Imran Khan, 43, faces up to 20 years in prison, Dawn news reported.

US Attorney Deirdre Daly for the District of Connecticut on Sunday said that Khan, a resident of North Haven, Connecticut, waived his right to indictment and pleaded guilty on Saturday in a federal court to violating US export law.

Court documents and statements show that from 2012 to December 2016, Khan was engaged in a scheme to purchase goods that were controlled under the Export Administration Regulations (EAR) and exported them without a licence to Pakistan.

When asked by the US manufacturers about the end-user for a product, Khan either informed them that the product would remain in the US, or he completed an end-user certification indicating that the product would not be exported.

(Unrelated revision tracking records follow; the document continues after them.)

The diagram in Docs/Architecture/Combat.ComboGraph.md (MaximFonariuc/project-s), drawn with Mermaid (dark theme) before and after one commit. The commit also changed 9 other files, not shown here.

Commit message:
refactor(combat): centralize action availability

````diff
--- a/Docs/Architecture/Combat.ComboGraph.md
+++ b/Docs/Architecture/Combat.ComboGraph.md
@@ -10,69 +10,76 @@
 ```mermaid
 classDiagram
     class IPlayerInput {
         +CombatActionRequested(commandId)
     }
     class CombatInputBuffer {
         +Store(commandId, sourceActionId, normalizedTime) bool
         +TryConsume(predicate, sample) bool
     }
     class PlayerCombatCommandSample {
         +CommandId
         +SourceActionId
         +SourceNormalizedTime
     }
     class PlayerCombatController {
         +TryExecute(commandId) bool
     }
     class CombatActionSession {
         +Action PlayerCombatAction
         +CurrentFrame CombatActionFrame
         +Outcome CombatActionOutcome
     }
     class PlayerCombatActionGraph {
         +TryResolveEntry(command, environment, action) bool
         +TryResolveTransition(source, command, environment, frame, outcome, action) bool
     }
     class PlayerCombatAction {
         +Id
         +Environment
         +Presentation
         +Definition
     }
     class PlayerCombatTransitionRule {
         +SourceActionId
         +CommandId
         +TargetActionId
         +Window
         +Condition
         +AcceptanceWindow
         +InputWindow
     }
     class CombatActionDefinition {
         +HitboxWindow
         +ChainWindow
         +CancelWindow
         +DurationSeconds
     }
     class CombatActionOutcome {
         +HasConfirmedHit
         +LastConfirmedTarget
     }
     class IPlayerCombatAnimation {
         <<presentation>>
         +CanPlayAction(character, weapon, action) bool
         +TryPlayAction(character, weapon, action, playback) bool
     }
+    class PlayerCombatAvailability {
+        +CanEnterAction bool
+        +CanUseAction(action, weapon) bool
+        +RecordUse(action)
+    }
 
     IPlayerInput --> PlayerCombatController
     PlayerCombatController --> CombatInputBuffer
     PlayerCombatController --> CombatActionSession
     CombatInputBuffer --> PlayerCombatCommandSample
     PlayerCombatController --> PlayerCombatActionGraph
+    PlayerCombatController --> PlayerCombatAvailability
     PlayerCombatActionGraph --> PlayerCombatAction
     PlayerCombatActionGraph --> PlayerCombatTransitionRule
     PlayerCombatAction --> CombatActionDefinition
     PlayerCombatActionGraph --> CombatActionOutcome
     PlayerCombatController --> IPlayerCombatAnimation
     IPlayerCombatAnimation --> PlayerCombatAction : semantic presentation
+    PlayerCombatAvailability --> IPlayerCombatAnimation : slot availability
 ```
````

After the products were purchased, they were shipped by the manufacturer to Khan's North Haven residence or to a business owned by him, according to the court documents.

"The products were then shipped to Pakistan on behalf of either the Pakistan Atomic Energy Commission (PAEC), the Pakistan Space and Upper Atmosphere Research Commission (Suparco) or the National Institute of Lasers and Optronics (Nilop)," the US Justice Department said.

The three organisations are included in the US Department of Commerce Entity List, reports Dawn news.

The Justice Department said that Khan never obtained a licence to export any item to the designated entity even though he knew that a licence was required prior to export.

Khan is scheduled to be sentenced by US District Judge Vanessa Bryant in August.